While the Russian aggression continues against Ukraine, the Berlin Film Festival carries on.
One of the political hi-lites of the 2023 Festival is the premier of Sean Penn’s documentary ‘Superpower’.
As the following DW piece indicates this documentary about Volodymyr Zelenskyy was planned before Putin invaded Ukraine a year ago.
The onset of the Russian aggression and Zelenskyy’s leadership makes the film all the more powerful and poignant.
Excerpted from Deutsche Welle 2.18.2023
The actor-director’s highly anticipated documentary about Volodymyr Zelenskyy and the Ukrainians’ fight for democracy has premiered at the Berlin International Film Festival.
Three months before the invasion, Sean Penn and his film production team were already in Ukraine, preparing a documentary that would profile Volodymyr Zelenskyy’s atypical career trajectory from actor-comedian-producer to president.
But that story took an unexpected turn when Russia invaded Ukraine, leading the still relatively inexperienced politician to become a wartime leader.

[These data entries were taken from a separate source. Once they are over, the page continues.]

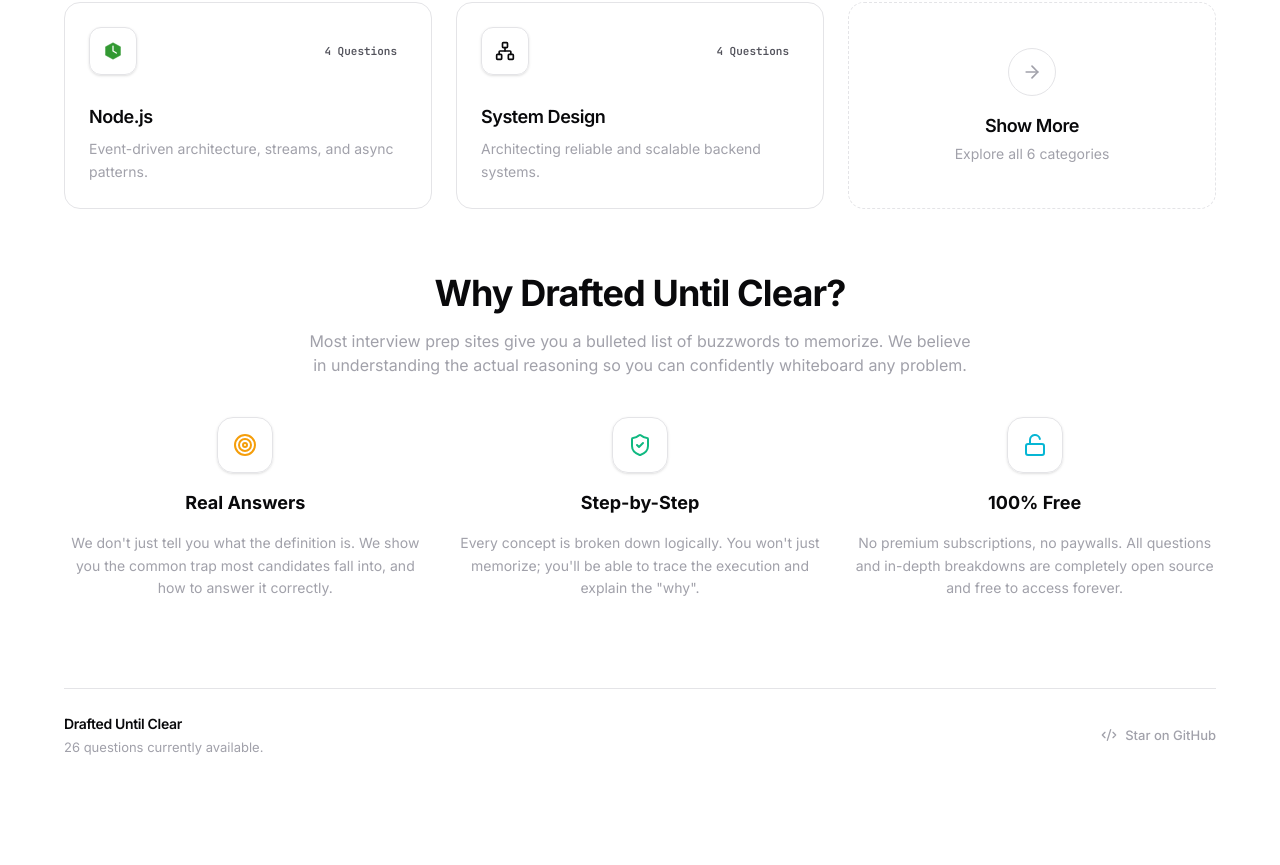
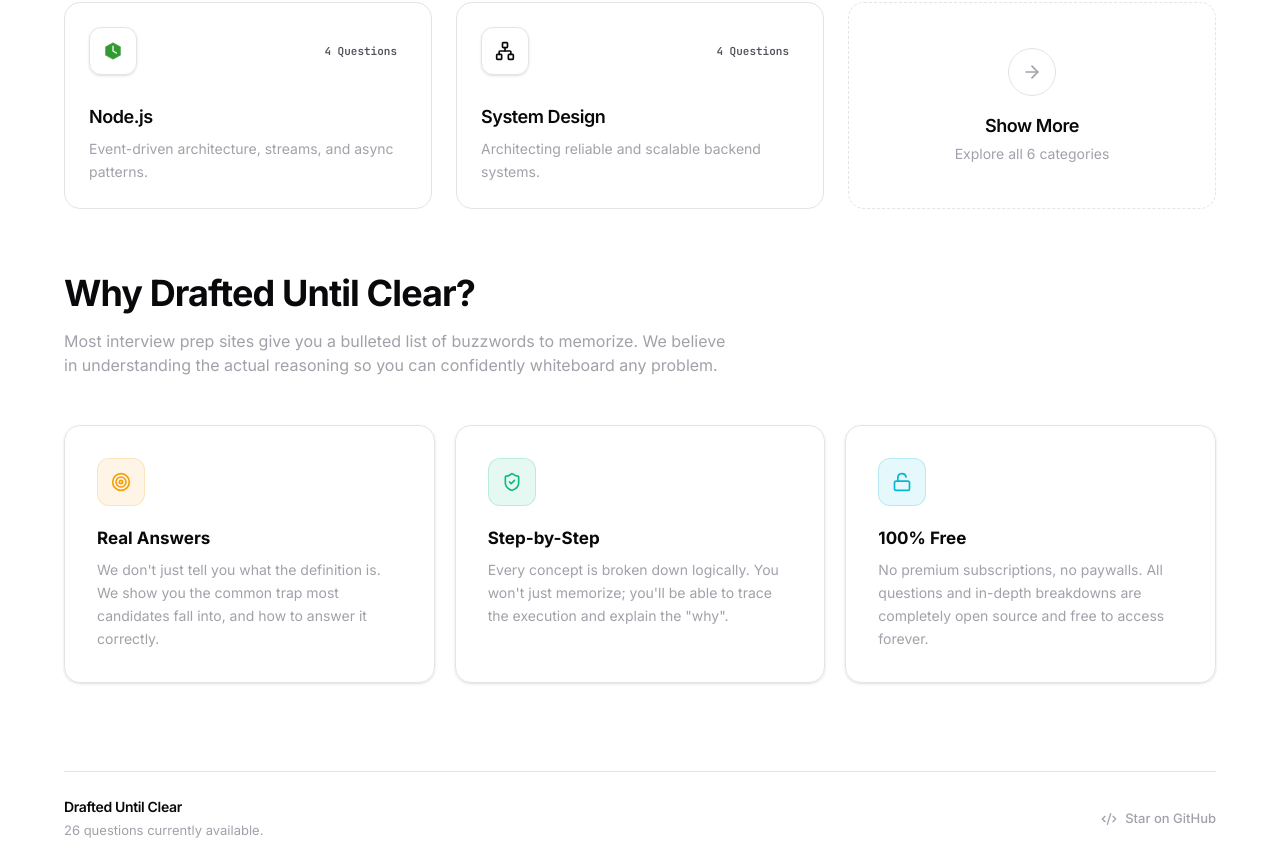
Before and after one commit to ihssmaheel-dev/drafted-until-clear, a Next.js app: page / in a window 1280 px wide. Shown: the part 1113-1978 px from the top of the page. Before the commit the page ends 1895 px from the top, so only its background shows below. Built offline with nearby package versions, Linux system fonts and the light colour scheme.

Commit message:
style: completely revamp Features section into premium cards with hover effects

```diff
--- a/src/components/home/features.tsx
+++ b/src/components/home/features.tsx
@@ -1,47 +1,66 @@
 import { ShieldCheck, Target, LockOpen } from "lucide-react";
+import { motion } from "framer-motion";
 
 export function Features() {
   return (
     <div id="about" className="scroll-mt-24 w-full">
-      <div className="flex flex-col items-center text-center mb-10">
+      <div className="flex flex-col mb-12 max-w-2xl">
         <h2 className="font-sans text-3xl font-bold tracking-tight text-foreground sm:text-4xl">
           Why Drafted Until Clear?
         </h2>
-        <p className="mt-4 text-[16px] text-text-muted max-w-2xl">
+        <p className="mt-4 text-[16px] text-text-muted">
           Most interview prep sites give you a bulleted list of buzzwords to memorize. We believe in understanding the actual reasoning so you can confidently whiteboard any problem.
         </p>
       </div>
 
-      <div className="grid grid-cols-1 md:grid-cols-3 gap-6 sm:gap-8">
-        <div className="flex flex-col items-center text-center gap-4">
-          <div className="flex size-14 items-center justify-center rounded-2xl border border-border bg-secondary text-foreground shadow-sm">
-            <Target className="size-6 text-amber" />
+      <div className="grid grid-cols-1 md:grid-cols-3 gap-5">
+        <motion.div
+          whileHover={{ y: -4 }}
+          transition={{ duration: 0.2 }}
+          className="flex flex-col gap-5 p-6 sm:p-8 rounded-2xl border border-border bg-card shadow-sm hover:shadow-md transition-shadow"
+        >
+          <div className="flex size-12 items-center justify-center rounded-xl border border-amber/20 bg-amber/10 text-amber">
+            <Target className="size-5" />
           </div>
-          <h3 className="font-sans text-[18px] font-bold text-foreground">Real Answers</h3>
+          <div className="flex flex-col gap-2">
+            <h3 className="font-sans text-[17px] font-bold text-foreground">Real Answers</h3>
             <p className="text-[14px] leading-relaxed text-text-muted">
-            We don&apos;t just tell you what the definition is. We show you the common trap most candidates fall into, and how to answer it correctly.
+              We don't just tell you what the definition is. We show you the common trap most candidates fall into, and how to answer it correctly.
             </p>
           </div>
+        </motion.div>
 
-        <div className="flex flex-col items-center text-center gap-4">
-          <div className="flex size-14 items-center justify-center rounded-2xl border border-border bg-secondary text-foreground shadow-sm">
-            <ShieldCheck className="size-6 text-green" />
+        <motion.div
+          whileHover={{ y: -4 }}
+          transition={{ duration: 0.2 }}
+          className="flex flex-col gap-5 p-6 sm:p-8 rounded-2xl border border-border bg-card shadow-sm hover:shadow-md transition-shadow"
+        >
+          <div className="flex size-12 items-center justify-center rounded-xl border border-green/20 bg-green/10 text-green">
+            <ShieldCheck className="size-5" />
           </div>
-          <h3 className="font-sans text-[18px] font-bold text-foreground">Step-by-Step</h3>
+          <div className="flex flex-col gap-2">
+            <h3 className="font-sans text-[17px] font-bold text-foreground">Step-by-Step</h3>
             <p className="text-[14px] leading-relaxed text-text-muted">
-            Every concept is broken down logically. You won&apos;t just memorize; you&apos;ll be able to trace the execution and explain the &quot;why&quot;.
+              Every concept is broken down logically. You won't just memorize; you'll be able to trace the execution and explain the "why".
             </p>
           </div>
+        </motion.div>
 
-        <div className="flex flex-col items-center text-center gap-4">
-          <div className="flex size-14 items-center justify-center rounded-2xl border border-border bg-secondary text-foreground shadow-sm">
-            <LockOpen className="size-6 text-cyan" />
+        <motion.div
+          whileHover={{ y: -4 }}
+          transition={{ duration: 0.2 }}
+          className="flex flex-col gap-5 p-6 sm:p-8 rounded-2xl border border-border bg-card shadow-sm hover:shadow-md transition-shadow"
+        >
+          <div className="flex size-12 items-center justify-center rounded-xl border border-cyan/20 bg-cyan/10 text-cyan">
+            <LockOpen className="size-5" />
           </div>
-          <h3 className="font-sans text-[18px] font-bold text-foreground">100% Free</h3>
+          <div className="flex flex-col gap-2">
+            <h3 className="font-sans text-[17px] font-bold text-foreground">100% Free</h3>
             <p className="text-[14px] leading-relaxed text-text-muted">
               No premium subscriptions, no paywalls. All questions and in-depth breakdowns are completely open source and free to access forever.
             </p>
           </div>
+        </motion.div>
       </div>
     </div>
   );
```
Lines whose indentation alone changed are shown as unchanged.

The ensuing documentary, “Superpower,” co-directed by Sean Penn and Aaron Kaufmann, premiered on Friday at the Berlinale.

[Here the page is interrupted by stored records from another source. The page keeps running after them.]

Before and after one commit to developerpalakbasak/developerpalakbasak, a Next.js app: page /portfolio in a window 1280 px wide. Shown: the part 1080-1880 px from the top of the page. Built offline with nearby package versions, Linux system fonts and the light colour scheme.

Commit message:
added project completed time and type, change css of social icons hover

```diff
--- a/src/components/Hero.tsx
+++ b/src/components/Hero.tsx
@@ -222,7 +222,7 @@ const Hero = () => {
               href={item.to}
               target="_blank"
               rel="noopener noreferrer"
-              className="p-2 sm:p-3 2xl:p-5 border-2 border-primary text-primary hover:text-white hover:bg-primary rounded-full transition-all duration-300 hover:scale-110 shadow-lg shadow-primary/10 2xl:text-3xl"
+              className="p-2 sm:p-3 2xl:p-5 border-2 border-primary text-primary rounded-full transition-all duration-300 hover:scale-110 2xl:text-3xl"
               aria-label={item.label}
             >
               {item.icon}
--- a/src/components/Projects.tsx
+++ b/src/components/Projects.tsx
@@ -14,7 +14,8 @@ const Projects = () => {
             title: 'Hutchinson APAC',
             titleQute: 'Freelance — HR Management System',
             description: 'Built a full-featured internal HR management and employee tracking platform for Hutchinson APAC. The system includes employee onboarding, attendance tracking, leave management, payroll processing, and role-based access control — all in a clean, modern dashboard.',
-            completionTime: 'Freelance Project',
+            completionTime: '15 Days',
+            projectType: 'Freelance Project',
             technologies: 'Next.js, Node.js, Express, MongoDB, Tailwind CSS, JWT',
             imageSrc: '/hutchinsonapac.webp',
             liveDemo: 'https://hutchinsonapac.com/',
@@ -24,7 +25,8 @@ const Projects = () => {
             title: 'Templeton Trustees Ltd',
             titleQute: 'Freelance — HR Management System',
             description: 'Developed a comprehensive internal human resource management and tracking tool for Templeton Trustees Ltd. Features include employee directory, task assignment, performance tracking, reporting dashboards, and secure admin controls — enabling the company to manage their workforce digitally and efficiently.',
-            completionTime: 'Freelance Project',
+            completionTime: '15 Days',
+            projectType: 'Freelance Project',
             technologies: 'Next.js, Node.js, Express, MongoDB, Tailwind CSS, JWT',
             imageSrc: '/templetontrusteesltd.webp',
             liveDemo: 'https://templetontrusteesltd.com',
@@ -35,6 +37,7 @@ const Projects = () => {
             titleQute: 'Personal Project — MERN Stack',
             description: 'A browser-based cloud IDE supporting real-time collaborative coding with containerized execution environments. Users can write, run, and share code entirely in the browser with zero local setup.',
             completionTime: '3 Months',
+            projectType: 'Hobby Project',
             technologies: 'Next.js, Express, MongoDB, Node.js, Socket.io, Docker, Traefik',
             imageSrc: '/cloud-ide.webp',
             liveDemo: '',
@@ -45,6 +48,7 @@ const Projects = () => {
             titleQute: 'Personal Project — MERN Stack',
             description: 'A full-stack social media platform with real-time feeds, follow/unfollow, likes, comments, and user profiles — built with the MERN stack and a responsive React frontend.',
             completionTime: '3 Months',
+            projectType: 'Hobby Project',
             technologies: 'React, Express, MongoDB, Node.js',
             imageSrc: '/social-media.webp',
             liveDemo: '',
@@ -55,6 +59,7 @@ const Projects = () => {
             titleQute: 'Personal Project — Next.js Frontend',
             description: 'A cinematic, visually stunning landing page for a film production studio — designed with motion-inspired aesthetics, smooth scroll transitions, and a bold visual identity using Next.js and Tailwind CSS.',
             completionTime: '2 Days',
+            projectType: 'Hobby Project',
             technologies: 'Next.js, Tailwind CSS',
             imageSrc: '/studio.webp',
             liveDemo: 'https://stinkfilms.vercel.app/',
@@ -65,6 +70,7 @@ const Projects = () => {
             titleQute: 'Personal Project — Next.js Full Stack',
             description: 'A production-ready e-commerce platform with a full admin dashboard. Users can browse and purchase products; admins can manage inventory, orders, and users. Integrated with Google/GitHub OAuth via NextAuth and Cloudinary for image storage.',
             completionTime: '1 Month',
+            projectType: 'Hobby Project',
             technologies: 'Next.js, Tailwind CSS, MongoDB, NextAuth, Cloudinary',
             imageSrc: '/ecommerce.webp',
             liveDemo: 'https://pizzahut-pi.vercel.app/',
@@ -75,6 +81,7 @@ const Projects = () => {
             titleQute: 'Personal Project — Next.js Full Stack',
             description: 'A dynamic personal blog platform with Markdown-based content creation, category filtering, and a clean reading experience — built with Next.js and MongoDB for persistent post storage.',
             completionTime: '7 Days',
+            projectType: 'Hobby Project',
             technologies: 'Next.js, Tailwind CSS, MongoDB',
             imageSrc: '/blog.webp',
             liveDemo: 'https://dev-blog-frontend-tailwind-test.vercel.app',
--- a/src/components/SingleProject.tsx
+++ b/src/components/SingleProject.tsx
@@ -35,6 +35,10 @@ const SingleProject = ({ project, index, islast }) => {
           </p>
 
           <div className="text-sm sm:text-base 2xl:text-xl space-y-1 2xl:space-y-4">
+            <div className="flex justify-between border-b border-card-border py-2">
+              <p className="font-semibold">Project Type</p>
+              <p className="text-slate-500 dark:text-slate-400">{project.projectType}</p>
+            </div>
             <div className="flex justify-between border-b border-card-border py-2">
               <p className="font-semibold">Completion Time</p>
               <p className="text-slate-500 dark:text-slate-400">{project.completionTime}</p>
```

The premiere came a day after Penn’s appearance on stage at the film festival’s opening ceremony, where he introduced a live video address by the Ukrainian president.
“Superpower” offers a good introduction to how the comedic superstar, as a Russian-speaking Jew, did not fit into Putin’s propaganda narrative that Ukraine is filled with neo-Nazis who want to deprive the ethnic Russian population of their rights. That didn’t stop the Kremlin from branding Zelenskyy as a Nazi, though.
The film also shows how the Ukrainians’ own perception of Zelenskyy evolved within a few months.
In interviews shot in December 2021, different people admit that they didn’t vote for him, skeptical of his ties to oligarchs as a powerful TV producer, all while accepting that he was still “the lesser of all evils.” A Crimea veteran says the president unfortunately “probably doesn’t have the balls” to face Putin.
But Zelenskyy did become the unifying leader of Ukraine, notably by staying in his country to defend it instead of fleeing, famously declining US President Joe Biden’s offer to help him leave by stating, “I need ammunition, not a ride.”
A year into the conflict, Russia’s continued attacks and the growing number of casualties make it hard to conclusively define the leader’s legacy: “Zelenskyy went beyond expectations, but Russia is not going anywhere,” as one expert interviewed in the film puts it.
But Sean Penn definitely found a figure of hope in Zelenskyy, one he believes should inspire Americans to remember “that their hardwired sense of freedom shouldn’t be taken for granted.”